The PBA and LEAP Kids, as part of a statewide effort to promote civic learning headed by Pennsylvania First Lady and Third Circuit Court of Appeals Judge Marjorie O. Rendell, provides age appropriate illustrations to the students about how the law benefits those seeking justice, how it punishes those who disobey the law and how students can set and achieve goals for themselves. Students are taught to utilize the legal system to resolve problems peacefully and to accomplish goals they set for themselves.

For example, Widener law students, Drew Miller and Jason Lambrino, asked students in one of their classes to draft an “Elementary School Constitution.” This proved to be very enlightening for students and teachers and allowed the students to draw a positive correlation among their abilities to participate in making the rules, enforcing the rules and changing the rules. This project also had the added effect of helping the students develop a greater appreciation for the rules they were told to follow in school.

The November presidential election was also a very exciting topic during the fall classes, where students were educated in the Electoral College process and the casting of state Electoral College votes. Finally, the semester program concluded with an in class mock trial based on either "Jack and the Beanstalk" or "Goldie Locks and the Three Bears." Law student instructors and classroom teachers were really encouraged by the students' enthusiasm displayed during the mock trials, allowing everyone to eagerly anticipate the spring session when new classes will be taught by the Widener PAD members.

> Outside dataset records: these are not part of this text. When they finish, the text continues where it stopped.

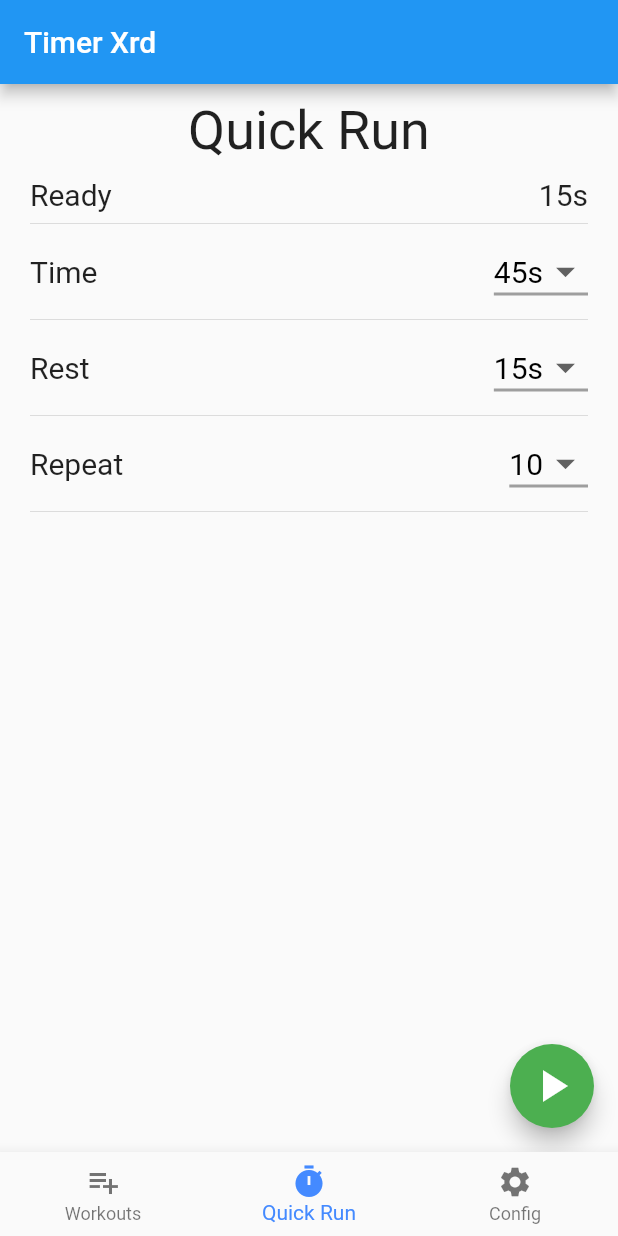
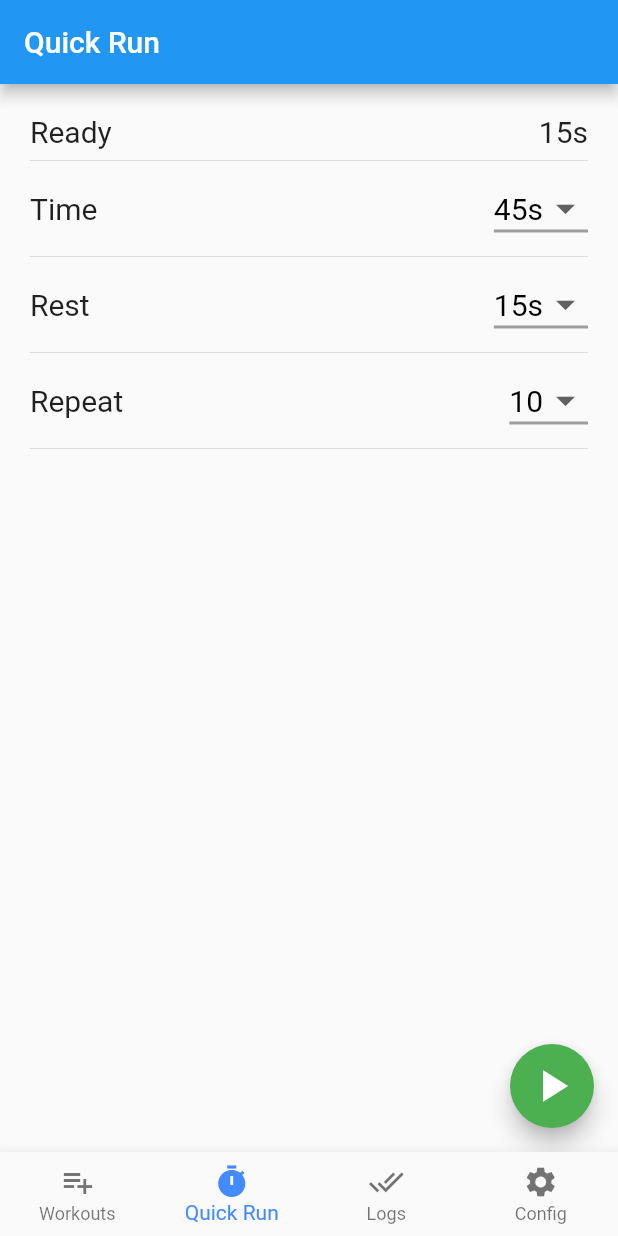
Before and after one commit to miyanokomiya/TimerXrd, a Flutter app: the screen it shows after launch, item 2 of the bottom bar chosen, on a phone screen of 412 x 824 dp. Run offline on Flutter 3.47's test engine with Material 2 defaults, Android fonts, the phone set to English and light mode, and no system bars; our stand-ins replace audioplayers, flutter_dotenv, flutter_typeahead, share, shared_preferences, sqflite and 1 more; missing offline and left inert: algolia; accounts and stored records are empty.

Commit message:
save & show workout logs

```diff
--- a/lib/home.dart
+++ b/lib/home.dart
@@ -1,6 +1,7 @@
 import 'package:flutter/material.dart';
 import './config_page.dart';
 import './l10n/l10n.dart';
+import './done_log_list_page.dart';
 import './quickrun_page.dart';
 import './workout_list_page.dart';
 
@@ -14,6 +15,7 @@ class _HomePageState extends State<HomePage> {
   final _pageWidgets = [
     WorkoutListPage(),
     QuickrunPage(),
+    DoneLogListPage(),
     ConfigPage(),
   ];
 
@@ -21,22 +23,19 @@ class _HomePageState extends State<HomePage> {
 
   @override
   Widget build(BuildContext context) {
+    final l10n = L10n.of(context);
     return Scaffold(
-      appBar: AppBar(
-        title: const Text('Timer Xrd'),
-      ),
       body: _pageWidgets.elementAt(_currentIndex),
       bottomNavigationBar: BottomNavigationBar(
         items: [
           BottomNavigationBarItem(
-              icon: const Icon(Icons.playlist_add),
-              title: Text(L10n.of(context).workouts)),
+              icon: const Icon(Icons.playlist_add), title: Text(l10n.workouts)),
           BottomNavigationBarItem(
-              icon: const Icon(Icons.timer),
-              title: Text(L10n.of(context).quickRun)),
+              icon: const Icon(Icons.timer), title: Text(l10n.quickRun)),
           BottomNavigationBarItem(
-              icon: const Icon(Icons.settings),
-              title: Text(L10n.of(context).configTitle)),
+              icon: const Icon(Icons.done_all), title: Text(l10n.logs)),
+          BottomNavigationBarItem(
+              icon: const Icon(Icons.settings), title: Text(l10n.configTitle)),
         ],
         currentIndex: _currentIndex,
         fixedColor: Colors.blueAccent,
--- a/lib/l10n/intl_ja.arb
+++ b/lib/l10n/intl_ja.arb
@@ -96,6 +96,16 @@
     "type": "text",
     "placeholders": {}
   },
+  "logs": "記録",
+  "@logs": {
+    "type": "text",
+    "placeholders": {}
+  },
+  "times": "回",
+  "@times": {
+    "type": "text",
+    "placeholders": {}
+  },
   "configTitle": "設定",
   "@configTitle": {
     "type": "text",
--- a/lib/l10n/l10n.dart
+++ b/lib/l10n/l10n.dart
@@ -100,6 +100,14 @@ class L10n {
         'Will you discard your changes?',
         name: 'confirmDiscardChanges',
       );
+  String get logs => Intl.message(
+    'Logs',
+    name: 'logs',
+  );
+  String get times => Intl.message(
+    'times',
+    name: 'times',
+  );
   String get configTitle => Intl.message(
     'Config',
     name: 'configTitle',
--- a/lib/l10n/messages_ja.dart
+++ b/lib/l10n/messages_ja.dart
@@ -32,6 +32,7 @@ class MessageLookup extends MessageLookupByLibrary {
     "goodJob" : MessageLookupByLibrary.simpleMessage("Good Job"),
     "lap" : MessageLookupByLibrary.simpleMessage("ラップ"),
     "leftAndRight" : MessageLookupByLibrary.simpleMessage("左右"),
+    "logs" : MessageLookupByLibrary.simpleMessage("記録"),
     "name" : MessageLookupByLibrary.simpleMessage("名前"),
     "noName" : MessageLookupByLibrary.simpleMessage("無名"),
     "quickRun" : MessageLookupByLibrary.simpleMessage("クイックラン"),
@@ -40,6 +41,7 @@ class MessageLookup extends MessageLookupByLibrary {
     "rest" : MessageLookupByLibrary.simpleMessage("レスト"),
     "save" : MessageLookupByLibrary.simpleMessage("保存"),
     "time" : MessageLookupByLibrary.simpleMessage("タイム"),
+    "times" : MessageLookupByLibrary.simpleMessage("回"),
     "workout" : MessageLookupByLibrary.simpleMessage("ワークアウト"),
     "workouts" : MessageLookupByLibrary.simpleMessage("ワークアウト")
   };
--- a/lib/quickrun_page.dart
+++ b/lib/quickrun_page.dart
@@ -50,19 +50,24 @@ class _QuickrunPageState extends State<QuickrunPage> {
 
   @override
   Widget build(BuildContext context) {
-    if (!ready && prefs == null) return Scaffold(body: Container());
+    if (!ready && prefs == null) {
+      return Scaffold(
+          appBar: AppBar(
+            title: Text(L10n.of(context).quickRun),
+          ),
+          body: Container());
+    }
 
     final workoutConfig =
         context.select((WorkoutStore store) => store.workoutConfig);
     return Scaffold(
+        appBar: AppBar(
+          title: Text(L10n.of(context).quickRun),
+        ),
         body: Column(
           children: [
-            Container(
-                padding: const EdgeInsets.all(10),
-                child: Text(L10n.of(context).quickRun,
-                    style: const TextStyle(fontSize: 36))),
             Padding(
-              padding: const EdgeInsets.only(left: 20, right: 20),
+              padding: const EdgeInsets.all(20),
               child: Column(
                 children: [
                   Row(
--- a/lib/workout_list_page.dart
+++ b/lib/workout_list_page.dart
@@ -34,6 +34,9 @@ class WorkoutListPage extends StatelessWidget {
     final workoutList = store.workoutList;
 
     return Scaffold(
+      appBar: AppBar(
+        title: const Text('Timer Xrd'),
+      ),
       body: Center(
           child: ListView(
               children: workoutList
```
Also changed, not shown: lib/config_page.dart (+8 -2 lines), lib/done_log_list_page.dart (added, +117 -0 lines), lib/l10n/intl_messages.arb (+11 -1 lines), lib/models/done_log.dart (added, +50 -0 lines), lib/run_workout.dart (+7 -1 lines), lib/store/workout_store.dart (+60 -3 lines), analysis_options.yaml (line endings or trailing spaces).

Now in its third year, the PAD/PBA/LEAP Kids program has traditionally been a spring semester event only. This fall’s programming was the first step in making the civic learning initiative a year-round Pepper Chapter Event. Among the spring events planned are a statewide law student conference hosted by Widener PAD on teaching civics at the end of January and a mid-February national conference in Washington, DC, highlighting programs such as Widener’s PAD/PBA/LEAP-KIDS effort.